Home Garden Broccoli Raab

Revised 9/94 -- Author Reviewed 7/97 HIL-8005A

Douglas C. Sanders
Extension Horticultural Specialist
Department of Horticultural Science
North Carolina Cooperative Extension Service
North Carolina State University

Broccoli-raab (also known as rapa, rapine, rappone, fall and spring raab or turnip broccoli) is a rapidly growing annual when grown in spring, but a biennial in fall plantings. The leaves with the seedstalks, before blooming, are cut for greens and are sold to ethnic markets (primarily Italian).

It is grown for two purposes:

There are several varieties of broccoli-raab. In general, there are two types, namely: "Broccoli-raab Fall" and "Broccoli-raab Spring." They are essentially the same except that the fall strains tend to form flower heads a little earlier than the spring varieties. There is generally very little difference between the two. Some of the fall strains will overwinter better than the spring varieties.

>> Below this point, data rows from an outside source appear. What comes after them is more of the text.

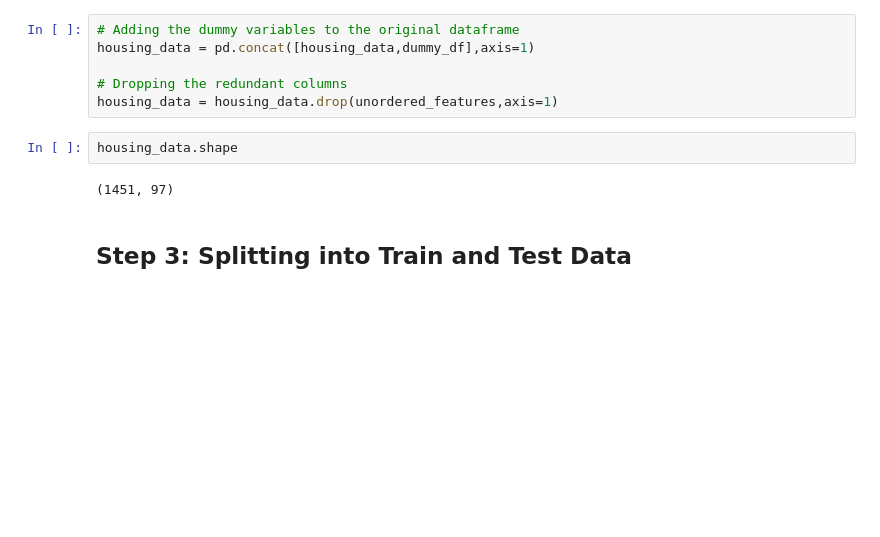
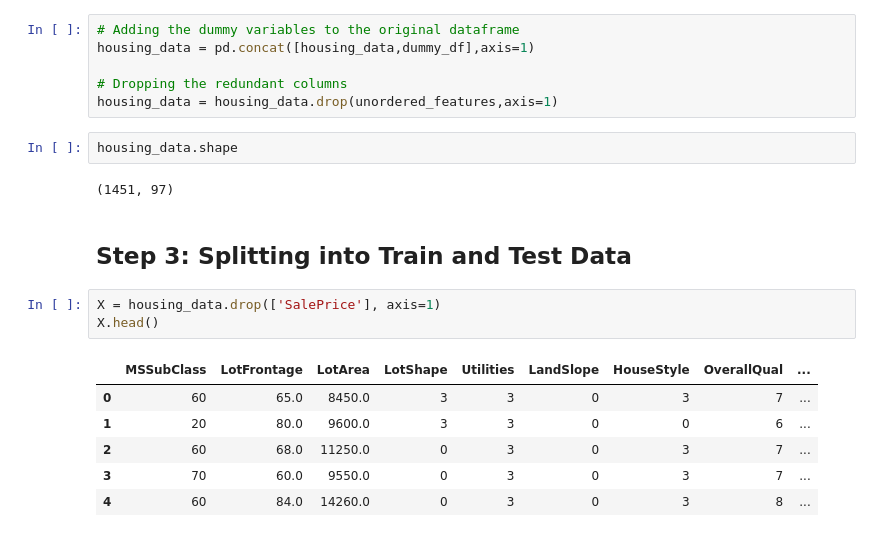
Before and after one commit to samrich76/Advanced-Regression-Assignment, a Jupyter notebook: Australian_market_Predict.ipynb, the cells around one changed output. Cells and saved outputs as stored; diff of their text form; blank space fills up the shorter version.

```diff
--- a/Australian_market_Predict.ipynb
+++ b/Australian_market_Predict.ipynb
@@ -746,3 +746,13 @@ housing_data.shape
 (1451, 97)
 # %% [markdown]
 ## Step 3: Splitting into Train and Test Data
+# %%
+X = housing_data.drop(['SalePrice'], axis=1)
+X.head()
+# %% [output]
+|  | MSSubClass | LotFrontage | LotArea | LotShape | Utilities | LandSlope | HouseStyle | OverallQual | ... |
+| 0 | 60 | 65.0 | 8450.0 | 3 | 3 | 0 | 3 | 7 | ... |
+| 1 | 20 | 80.0 | 9600.0 | 3 | 3 | 0 | 0 | 6 | ... |
+| 2 | 60 | 68.0 | 11250.0 | 0 | 3 | 0 | 3 | 7 | ... |
+| 3 | 70 | 60.0 | 9550.0 | 0 | 3 | 0 | 3 | 7 | ... |
+| 4 | 60 | 84.0 | 14260.0 | 0 | 3 | 0 | 3 | 8 | ... |
```
Also changed, not shown: parts of 26 cells of this notebook.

Some of the varieties listed are Annual (Fina 2), Rappone, Rapa, Fall and Spring raab.

Soils This crop may be grown in a variety of soils. The heavier loams will generally produce the greatest yields, but for early spring growth and overwintering in the east, a lighter, well-drained, sandy loam is best. Soils should be well drained, high in organic matter and well prepared. A pH of 6.0 to 6.5 is desirable.

Fertilizers Leafy vegetables require quick, continuous growth for best quality. They need nitrogen, especially, for good color and tenderness. For the average soils, use 2 lb of 10-10-10 per 100 square ft before planting. Sidedress with ½ oz of nitrogen per 100 ft2, 3 to 5 weeks after emergence. If the crop is overwintered, another such sidedressing should be applied in late winter, just prior to new growth.

Planting Rows may be 18 to 36 inches apart and plants should be 1½ to 3 inches apart. One to 1½ lb of seed will plant one acre.

Planting Dates

Coastal Plain




Feb 1 - Apr 15

Feb 15 - Apr 30

Mar 1


Aug 1- Sept 15

Jul 15 - Sept 15

Aug 15

Culture No herbicides are cleared for this crop. Regular and shallow cultivation is essential to keep down weeds and grasses. Irrigation is beneficial, especially for the fall crop, since leafy vegetables require adequate moisture for continuous growth and high quality.

Insects* A wide variety of insects and diseases similar to those of cabbage and broccoli may attack this crop.

Harvesting Broccoli-raab is often harvested for greens similarly to mustard, kale and turnip greens. Leaves are cut when 4 to 8 inches high and sold loose in bushel hampers or tied in 1- to 2-lb bunches.

This crop goes to seed readily. It makes several small flower heads which are cut, just as in regular broccoli, before the flower buds open. These flower heads usually average about 1 to 1½ inches in diameter. The stems of these heads are cut to a length of 8 to 10 inches and tied in bunches of 1 to 2 lb each. Occasionally, broccoli-raab is sold loose in bushel baskets. A bunch usually contains about to ½ flower heads and stems and the remainder is leaves. In cooking, the leaves, stems and flower heads are cooked and eaten just as turnip greens or regular broccoli.

If planted early in the fall or late in the spring, this crop requires about 60 to 65 days from seeding to first harvest of the flower heads. If planted in the late fall, harvest is usually delayed until late winter or early spring.

The fall varieties will withstand fairly cold winter weather but even these varieties will be killed if temperature drops much below 15 F, or if heavy freezes occur rather suddenly after a prolonged warm period.

* Contact the county extension center for identification of the insect problem and control.

Published by

North Carolina Cooperative Extension Service

Distributed in furtherance of the Acts of Congress of May 8 and June 30, 1914. Employment and program opportunities are offered to all people regardless of race, color, national origin, sex, age, or disability. North Carolina State University at Raleigh, North Carolina A&T State University, U.S. Department of Agriculture, and local governments cooperating.